- INFORMATION PROVIDED
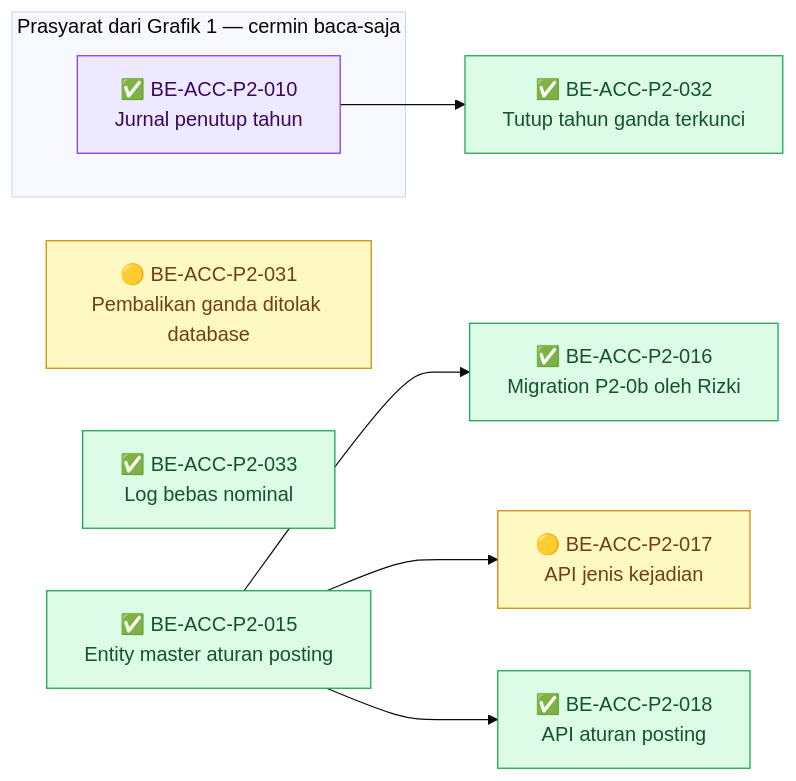
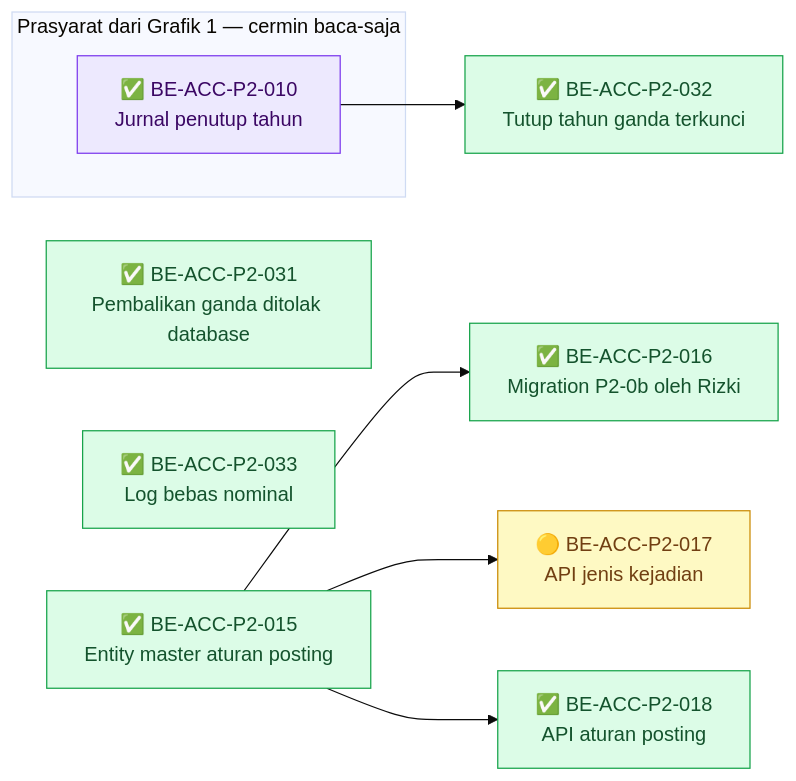
One commit to DevBenari/NewQuilvianSystemBackend changed the third of 3 diagrams in docs/module-blueprints/accounting/roadmap/backend-roadmap-phase2.md. Above: the diagram before and after it, drawn with Mermaid (base theme). The commit also changed other lines of this file and 8 other files, not shown here.

````diff
--- a/docs/module-blueprints/accounting/roadmap/backend-roadmap-phase2.md
+++ b/docs/module-blueprints/accounting/roadmap/backend-roadmap-phase2.md
@@ -119,25 +119,25 @@
 ```mermaid
 flowchart LR
     classDef selesai fill:#DCFCE7,stroke:#16A34A,color:#14532D
     classDef sebagian fill:#FEF9C3,stroke:#CA8A04,color:#713F12
     classDef terblokir fill:#FEE2E2,stroke:#DC2626,color:#7F1D1D
     classDef belum fill:#F1F5F9,stroke:#64748B,color:#0F172A
     classDef luar fill:#EDE9FE,stroke:#7C3AED,color:#3B0764
 
     subgraph cermin["Prasyarat dari Grafik 1 — cermin baca-saja"]
         MBEACCP2010["✅ BE-ACC-P2-010<br/>Jurnal penutup tahun"]:::luar
     end
 
-    BEACCP2031["🟡 BE-ACC-P2-031<br/>Pembalikan ganda ditolak database"]:::sebagian
+    BEACCP2031["✅ BE-ACC-P2-031<br/>Pembalikan ganda ditolak database"]:::selesai
     BEACCP2032["✅ BE-ACC-P2-032<br/>Tutup tahun ganda terkunci"]:::selesai
     BEACCP2033["✅ BE-ACC-P2-033<br/>Log bebas nominal"]:::selesai
     BEACCP2015["✅ BE-ACC-P2-015<br/>Entity master aturan posting"]:::selesai
     BEACCP2016["✅ BE-ACC-P2-016<br/>Migration P2-0b oleh Rizki"]:::selesai
     BEACCP2017["🟡 BE-ACC-P2-017<br/>API jenis kejadian"]:::sebagian
     BEACCP2018["✅ BE-ACC-P2-018<br/>API aturan posting"]:::selesai
 
     MBEACCP2010 --> BEACCP2032
     BEACCP2015 --> BEACCP2016
     BEACCP2015 --> BEACCP2017
     BEACCP2015 --> BEACCP2018
 ```
````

- EXERCISE BRIEF
Copy the lines that hold the word "selesai". Take them from the records above.

- EXPECTED ANSWER
     classDef selesai fill:#DCFCE7,stroke:#16A34A,color:#14532D
+    BEACCP2031["✅ BE-ACC-P2-031<br/>Pembalikan ganda ditolak database"]:::selesai
     BEACCP2032["✅ BE-ACC-P2-032<br/>Tutup tahun ganda terkunci"]:::selesai
     BEACCP2033["✅ BE-ACC-P2-033<br/>Log bebas nominal"]:::selesai
     BEACCP2015["✅ BE-ACC-P2-015<br/>Entity master aturan posting"]:::selesai
     BEACCP2016["✅ BE-ACC-P2-016<br/>Migration P2-0b oleh Rizki"]:::selesai
     BEACCP2018["✅ BE-ACC-P2-018<br/>API aturan posting"]:::selesai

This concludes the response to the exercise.